Pictures aside, each record should be reproduced exactly.

━━━ EXTRACTED ENTRIES ━━━

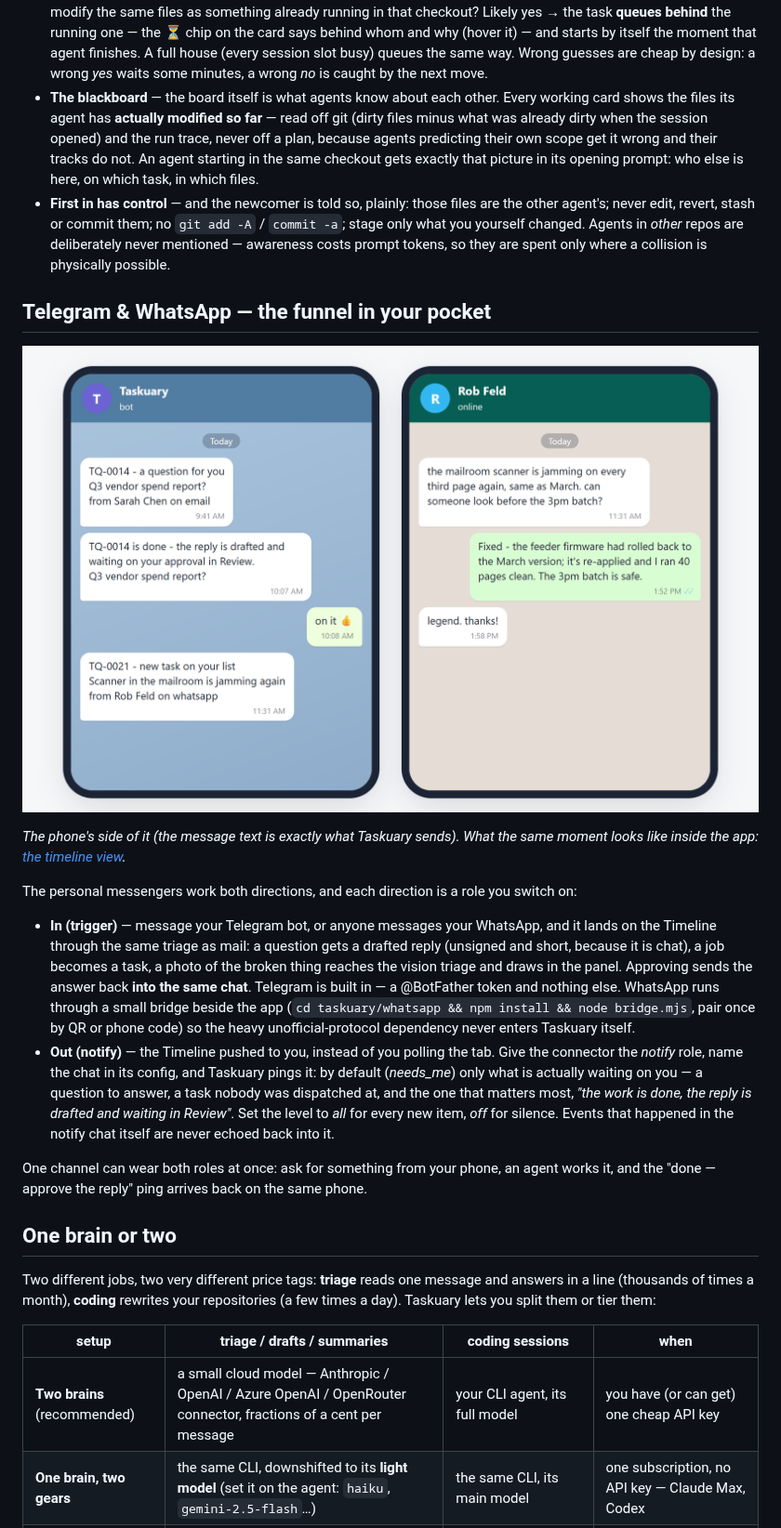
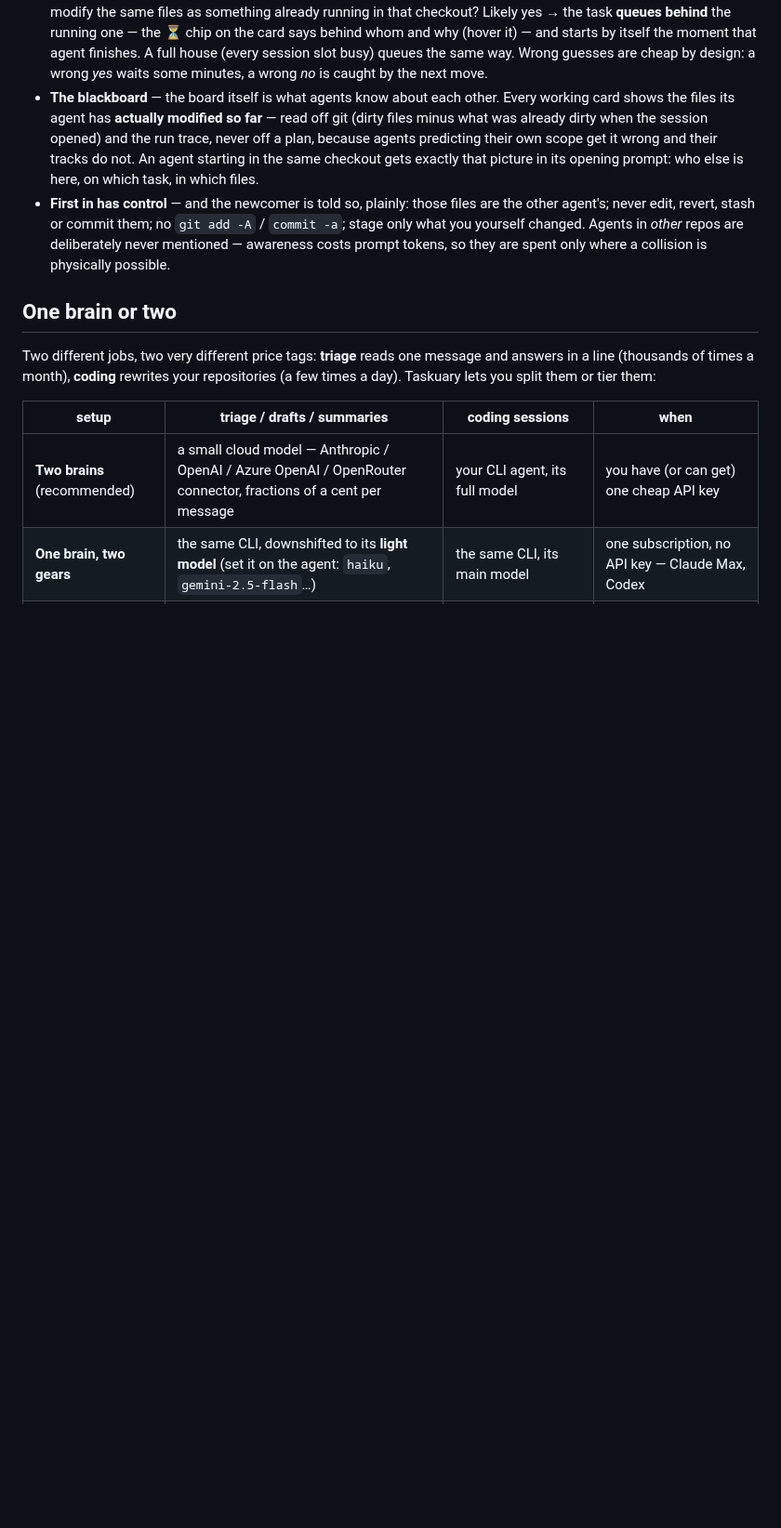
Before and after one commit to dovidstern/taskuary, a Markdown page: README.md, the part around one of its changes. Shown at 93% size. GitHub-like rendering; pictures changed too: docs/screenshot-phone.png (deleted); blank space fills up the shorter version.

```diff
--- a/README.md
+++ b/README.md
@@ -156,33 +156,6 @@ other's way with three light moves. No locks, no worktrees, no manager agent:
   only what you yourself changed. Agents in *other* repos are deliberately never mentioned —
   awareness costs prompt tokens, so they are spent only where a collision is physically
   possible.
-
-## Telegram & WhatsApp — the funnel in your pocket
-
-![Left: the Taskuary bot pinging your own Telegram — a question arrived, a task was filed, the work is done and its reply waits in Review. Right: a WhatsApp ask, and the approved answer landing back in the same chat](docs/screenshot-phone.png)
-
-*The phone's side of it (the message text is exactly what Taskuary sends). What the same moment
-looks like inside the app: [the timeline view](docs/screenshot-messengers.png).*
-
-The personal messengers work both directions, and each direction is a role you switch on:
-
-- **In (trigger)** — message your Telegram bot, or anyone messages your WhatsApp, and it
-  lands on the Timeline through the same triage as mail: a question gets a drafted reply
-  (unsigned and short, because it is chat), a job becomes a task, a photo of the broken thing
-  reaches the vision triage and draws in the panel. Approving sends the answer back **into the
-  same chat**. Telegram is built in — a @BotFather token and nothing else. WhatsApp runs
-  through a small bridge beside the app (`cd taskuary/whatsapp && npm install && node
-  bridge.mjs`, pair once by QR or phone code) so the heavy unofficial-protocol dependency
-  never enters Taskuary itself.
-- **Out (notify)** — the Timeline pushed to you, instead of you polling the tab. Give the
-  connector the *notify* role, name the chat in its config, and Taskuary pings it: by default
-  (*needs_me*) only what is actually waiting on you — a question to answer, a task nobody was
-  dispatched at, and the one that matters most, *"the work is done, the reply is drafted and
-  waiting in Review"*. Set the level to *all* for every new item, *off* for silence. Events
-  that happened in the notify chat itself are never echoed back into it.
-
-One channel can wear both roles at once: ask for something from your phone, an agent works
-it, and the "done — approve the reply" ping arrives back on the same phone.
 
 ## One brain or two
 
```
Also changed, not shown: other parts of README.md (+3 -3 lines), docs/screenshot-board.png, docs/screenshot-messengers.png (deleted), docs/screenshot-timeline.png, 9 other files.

━━━

WRITTEN ANSWER:
Before and after one commit to dovidstern/taskuary, a Markdown page: README.md, the part around one of its changes. Shown at 93% size. GitHub-like rendering; pictures changed too: docs/screenshot-phone.png (deleted); blank space fills up the shorter version.

```diff
--- a/README.md
+++ b/README.md
@@ -156,33 +156,6 @@ other's way with three light moves. No locks, no worktrees, no manager agent:
   only what you yourself changed. Agents in *other* repos are deliberately never mentioned —
   awareness costs prompt tokens, so they are spent only where a collision is physically
   possible.
-
-## Telegram & WhatsApp — the funnel in your pocket
-
-![Left: the Taskuary bot pinging your own Telegram — a question arrived, a task was filed, the work is done and its reply waits in Review. Right: a WhatsApp ask, and the approved answer landing back in the same chat](docs/screenshot-phone.png)
-
-*The phone's side of it (the message text is exactly what Taskuary sends). What the same moment
-looks like inside the app: [the timeline view](docs/screenshot-messengers.png).*
-
-The personal messengers work both directions, and each direction is a role you switch on:
-
-- **In (trigger)** — message your Telegram bot, or anyone messages your WhatsApp, and it
-  lands on the Timeline through the same triage as mail: a question gets a drafted reply
-  (unsigned and short, because it is chat), a job becomes a task, a photo of the broken thing
-  reaches the vision triage and draws in the panel. Approving sends the answer back **into the
-  same chat**. Telegram is built in — a @BotFather token and nothing else. WhatsApp runs
-  through a small bridge beside the app (`cd taskuary/whatsapp && npm install && node
-  bridge.mjs`, pair once by QR or phone code) so the heavy unofficial-protocol dependency
-  never enters Taskuary itself.
-- **Out (notify)** — the Timeline pushed to you, instead of you polling the tab. Give the
-  connector the *notify* role, name the chat in its config, and Taskuary pings it: by default
-  (*needs_me*) only what is actually waiting on you — a question to answer, a task nobody was
-  dispatched at, and the one that matters most, *"the work is done, the reply is drafted and
-  waiting in Review"*. Set the level to *all* for every new item, *off* for silence. Events
-  that happened in the notify chat itself are never echoed back into it.
-
-One channel can wear both roles at once: ask for something from your phone, an agent works
-it, and the "done — approve the reply" ping arrives back on the same phone.
 
 ## One brain or two
 
```
Also changed, not shown: other parts of README.md (+3 -3 lines), docs/screenshot-board.png, docs/screenshot-messengers.png (deleted), docs/screenshot-timeline.png, 9 other files.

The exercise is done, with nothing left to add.